▸ **ABOUT THIS EXERCISE**
Each line below must be written out exactly as shown.
-- INFORMATION follows --
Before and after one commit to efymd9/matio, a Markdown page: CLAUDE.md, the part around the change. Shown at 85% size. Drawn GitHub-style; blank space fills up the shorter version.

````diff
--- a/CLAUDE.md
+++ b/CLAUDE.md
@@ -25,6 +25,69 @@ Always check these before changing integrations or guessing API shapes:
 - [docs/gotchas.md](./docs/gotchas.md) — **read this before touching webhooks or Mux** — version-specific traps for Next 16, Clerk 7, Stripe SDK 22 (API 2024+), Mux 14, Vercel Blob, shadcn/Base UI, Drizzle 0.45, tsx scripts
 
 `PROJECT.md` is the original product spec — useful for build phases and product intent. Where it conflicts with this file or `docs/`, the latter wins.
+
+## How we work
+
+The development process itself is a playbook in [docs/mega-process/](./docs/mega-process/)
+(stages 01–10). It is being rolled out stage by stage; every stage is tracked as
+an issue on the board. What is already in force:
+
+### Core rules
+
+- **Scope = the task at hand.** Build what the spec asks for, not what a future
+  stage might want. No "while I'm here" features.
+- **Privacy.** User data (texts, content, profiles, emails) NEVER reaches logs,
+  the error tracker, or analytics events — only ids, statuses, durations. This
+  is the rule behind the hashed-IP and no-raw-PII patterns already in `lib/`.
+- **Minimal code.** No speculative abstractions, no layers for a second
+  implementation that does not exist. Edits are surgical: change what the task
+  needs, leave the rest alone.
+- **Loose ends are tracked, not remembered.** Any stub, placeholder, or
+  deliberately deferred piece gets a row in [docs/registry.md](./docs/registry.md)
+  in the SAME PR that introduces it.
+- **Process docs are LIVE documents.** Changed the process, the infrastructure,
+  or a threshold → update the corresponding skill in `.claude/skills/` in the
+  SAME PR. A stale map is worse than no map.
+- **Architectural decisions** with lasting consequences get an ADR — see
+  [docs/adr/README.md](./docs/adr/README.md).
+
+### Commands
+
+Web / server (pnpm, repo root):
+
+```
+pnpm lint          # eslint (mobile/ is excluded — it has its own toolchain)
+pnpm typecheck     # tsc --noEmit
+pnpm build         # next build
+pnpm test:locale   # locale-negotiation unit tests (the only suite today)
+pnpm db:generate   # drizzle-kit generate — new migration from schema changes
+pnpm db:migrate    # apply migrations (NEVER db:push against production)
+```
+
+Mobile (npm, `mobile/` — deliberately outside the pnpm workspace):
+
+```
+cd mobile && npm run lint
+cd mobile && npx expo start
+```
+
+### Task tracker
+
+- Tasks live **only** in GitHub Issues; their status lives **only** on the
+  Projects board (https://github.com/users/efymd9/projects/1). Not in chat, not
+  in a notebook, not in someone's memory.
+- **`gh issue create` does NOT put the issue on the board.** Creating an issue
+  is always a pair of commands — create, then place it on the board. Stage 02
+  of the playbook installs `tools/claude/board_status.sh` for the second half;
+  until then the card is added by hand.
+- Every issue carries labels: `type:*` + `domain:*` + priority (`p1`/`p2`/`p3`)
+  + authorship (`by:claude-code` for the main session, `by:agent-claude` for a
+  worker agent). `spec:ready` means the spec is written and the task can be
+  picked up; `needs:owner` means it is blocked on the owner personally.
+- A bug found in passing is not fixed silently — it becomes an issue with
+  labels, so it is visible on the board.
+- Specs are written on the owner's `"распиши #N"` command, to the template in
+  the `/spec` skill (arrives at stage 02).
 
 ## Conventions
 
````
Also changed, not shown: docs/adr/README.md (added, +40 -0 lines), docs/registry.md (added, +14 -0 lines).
-- INFORMATION concluded --
▸ **WRITTEN SOLUTION**
Before and after one commit to efymd9/matio, a Markdown page: CLAUDE.md, the part around the change. Shown at 85% size. Drawn GitHub-style; blank space fills up the shorter version.

````diff
--- a/CLAUDE.md
+++ b/CLAUDE.md
@@ -25,6 +25,69 @@ Always check these before changing integrations or guessing API shapes:
 - [docs/gotchas.md](./docs/gotchas.md) — **read this before touching webhooks or Mux** — version-specific traps for Next 16, Clerk 7, Stripe SDK 22 (API 2024+), Mux 14, Vercel Blob, shadcn/Base UI, Drizzle 0.45, tsx scripts
 
 `PROJECT.md` is the original product spec — useful for build phases and product intent. Where it conflicts with this file or `docs/`, the latter wins.
+
+## How we work
+
+The development process itself is a playbook in [docs/mega-process/](./docs/mega-process/)
+(stages 01–10). It is being rolled out stage by stage; every stage is tracked as
+an issue on the board. What is already in force:
+
+### Core rules
+
+- **Scope = the task at hand.** Build what the spec asks for, not what a future
+  stage might want. No "while I'm here" features.
+- **Privacy.** User data (texts, content, profiles, emails) NEVER reaches logs,
+  the error tracker, or analytics events — only ids, statuses, durations. This
+  is the rule behind the hashed-IP and no-raw-PII patterns already in `lib/`.
+- **Minimal code.** No speculative abstractions, no layers for a second
+  implementation that does not exist. Edits are surgical: change what the task
+  needs, leave the rest alone.
+- **Loose ends are tracked, not remembered.** Any stub, placeholder, or
+  deliberately deferred piece gets a row in [docs/registry.md](./docs/registry.md)
+  in the SAME PR that introduces it.
+- **Process docs are LIVE documents.** Changed the process, the infrastructure,
+  or a threshold → update the corresponding skill in `.claude/skills/` in the
+  SAME PR. A stale map is worse than no map.
+- **Architectural decisions** with lasting consequences get an ADR — see
+  [docs/adr/README.md](./docs/adr/README.md).
+
+### Commands
+
+Web / server (pnpm, repo root):
+
+```
+pnpm lint          # eslint (mobile/ is excluded — it has its own toolchain)
+pnpm typecheck     # tsc --noEmit
+pnpm build         # next build
+pnpm test:locale   # locale-negotiation unit tests (the only suite today)
+pnpm db:generate   # drizzle-kit generate — new migration from schema changes
+pnpm db:migrate    # apply migrations (NEVER db:push against production)
+```
+
+Mobile (npm, `mobile/` — deliberately outside the pnpm workspace):
+
+```
+cd mobile && npm run lint
+cd mobile && npx expo start
+```
+
+### Task tracker
+
+- Tasks live **only** in GitHub Issues; their status lives **only** on the
+  Projects board (https://github.com/users/efymd9/projects/1). Not in chat, not
+  in a notebook, not in someone's memory.
+- **`gh issue create` does NOT put the issue on the board.** Creating an issue
+  is always a pair of commands — create, then place it on the board. Stage 02
+  of the playbook installs `tools/claude/board_status.sh` for the second half;
+  until then the card is added by hand.
+- Every issue carries labels: `type:*` + `domain:*` + priority (`p1`/`p2`/`p3`)
+  + authorship (`by:claude-code` for the main session, `by:agent-claude` for a
+  worker agent). `spec:ready` means the spec is written and the task can be
+  picked up; `needs:owner` means it is blocked on the owner personally.
+- A bug found in passing is not fixed silently — it becomes an issue with
+  labels, so it is visible on the board.
+- Specs are written on the owner's `"распиши #N"` command, to the template in
+  the `/spec` skill (arrives at stage 02).
 
 ## Conventions
 
````
Also changed, not shown: docs/adr/README.md (added, +40 -0 lines), docs/registry.md (added, +14 -0 lines).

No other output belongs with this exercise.